  1. I found a crack that went all across the weld (GTAW) of a stainless steel pipe. I turned out that the welder used the wrong electrode. Will this always be the result of welding stainles steel with the wrong electrode?

    • Not always, but it certainly is a possibility. In some cases it is the presence of sulfur and phosphorus (and other low melting elements) that solidify last and towards the middle the of the weld nugget. These elements penetrate grain boundaries in the weld and Heat Affected Zone as as the weld cools they cause cracking due to shrinkage stresses. You must use filler metals that provide a ferrite number (FN) of at least 4 to prevent hot cracking. What you seek to achieve is to adjust the composition of the base and filler metals to end up with a microstructure with a small amount of ferrite in the austenite matrix.

  2. We are going to PQR for 4145 to 4140, groove weld pipe , 4145 to a36 plate 4140 to a36 plate.
    its PWHT Required or not after the welding test coupon. please advise.
    31.3 not required

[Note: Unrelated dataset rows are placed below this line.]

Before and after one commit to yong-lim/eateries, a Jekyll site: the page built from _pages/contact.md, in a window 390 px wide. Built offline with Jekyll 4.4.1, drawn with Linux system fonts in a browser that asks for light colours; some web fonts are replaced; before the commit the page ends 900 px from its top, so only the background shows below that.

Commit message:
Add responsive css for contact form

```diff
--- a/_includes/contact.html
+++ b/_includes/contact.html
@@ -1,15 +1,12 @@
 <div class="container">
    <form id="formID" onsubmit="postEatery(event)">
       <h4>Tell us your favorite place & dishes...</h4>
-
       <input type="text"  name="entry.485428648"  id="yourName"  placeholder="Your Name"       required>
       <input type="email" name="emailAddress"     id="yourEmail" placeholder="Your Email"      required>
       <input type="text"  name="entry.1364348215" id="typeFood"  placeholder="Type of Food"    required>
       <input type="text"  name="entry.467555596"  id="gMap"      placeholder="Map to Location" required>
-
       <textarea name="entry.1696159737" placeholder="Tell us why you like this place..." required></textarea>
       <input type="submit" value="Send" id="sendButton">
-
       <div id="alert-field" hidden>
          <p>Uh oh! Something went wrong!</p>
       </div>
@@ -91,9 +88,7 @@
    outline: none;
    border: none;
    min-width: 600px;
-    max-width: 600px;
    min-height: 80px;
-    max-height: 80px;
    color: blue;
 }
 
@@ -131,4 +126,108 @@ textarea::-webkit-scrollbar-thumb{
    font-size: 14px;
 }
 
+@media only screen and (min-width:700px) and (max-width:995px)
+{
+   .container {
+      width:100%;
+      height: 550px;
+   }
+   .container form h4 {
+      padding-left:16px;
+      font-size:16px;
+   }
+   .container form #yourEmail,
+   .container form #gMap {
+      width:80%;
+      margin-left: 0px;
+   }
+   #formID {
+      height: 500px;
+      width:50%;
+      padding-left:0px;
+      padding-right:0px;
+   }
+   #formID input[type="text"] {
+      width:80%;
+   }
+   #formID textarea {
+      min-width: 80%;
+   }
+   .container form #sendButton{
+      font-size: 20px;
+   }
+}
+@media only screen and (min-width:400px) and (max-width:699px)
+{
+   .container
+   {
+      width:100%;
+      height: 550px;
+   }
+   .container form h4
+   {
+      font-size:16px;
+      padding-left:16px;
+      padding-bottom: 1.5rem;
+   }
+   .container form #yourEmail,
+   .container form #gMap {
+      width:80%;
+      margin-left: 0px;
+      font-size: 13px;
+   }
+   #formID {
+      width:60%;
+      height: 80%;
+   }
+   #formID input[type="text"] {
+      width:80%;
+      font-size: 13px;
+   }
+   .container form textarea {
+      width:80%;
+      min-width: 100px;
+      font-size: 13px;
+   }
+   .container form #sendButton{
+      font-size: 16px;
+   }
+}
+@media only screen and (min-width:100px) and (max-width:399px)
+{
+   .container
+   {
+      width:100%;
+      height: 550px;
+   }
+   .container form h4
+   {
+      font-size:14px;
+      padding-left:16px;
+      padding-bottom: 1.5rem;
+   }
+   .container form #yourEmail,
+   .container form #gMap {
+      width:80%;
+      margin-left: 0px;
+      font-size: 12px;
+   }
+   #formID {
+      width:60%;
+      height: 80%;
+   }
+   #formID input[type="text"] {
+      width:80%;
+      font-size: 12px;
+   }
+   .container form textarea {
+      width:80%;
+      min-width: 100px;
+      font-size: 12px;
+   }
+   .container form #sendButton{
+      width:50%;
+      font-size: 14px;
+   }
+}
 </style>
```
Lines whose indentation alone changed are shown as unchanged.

    • When performing the Procedure Qualification Record you should use preheat and PWHT if that is what the base material needs. In this case you do need to preheat and PWHT according to what you expect to run in production. Remember that the qualification process is making sure that what will be done in production works, so your WPS must be based on the procedure used for your PQR. 4140 and 4145 typically don’t require PWHT other than simply slow cooling, but this may depend on the final properties you want out of your welded material.
      The Procedure Handbook for Arc Welding suggests using a preheat of 400-500F for thickness up to 1/2 inch and 600-700F for thickness of 1/2 inch to 2 inches.
      If this weld requires multiple passes make sure your interpass temperature is the same (minimum) as your preheat.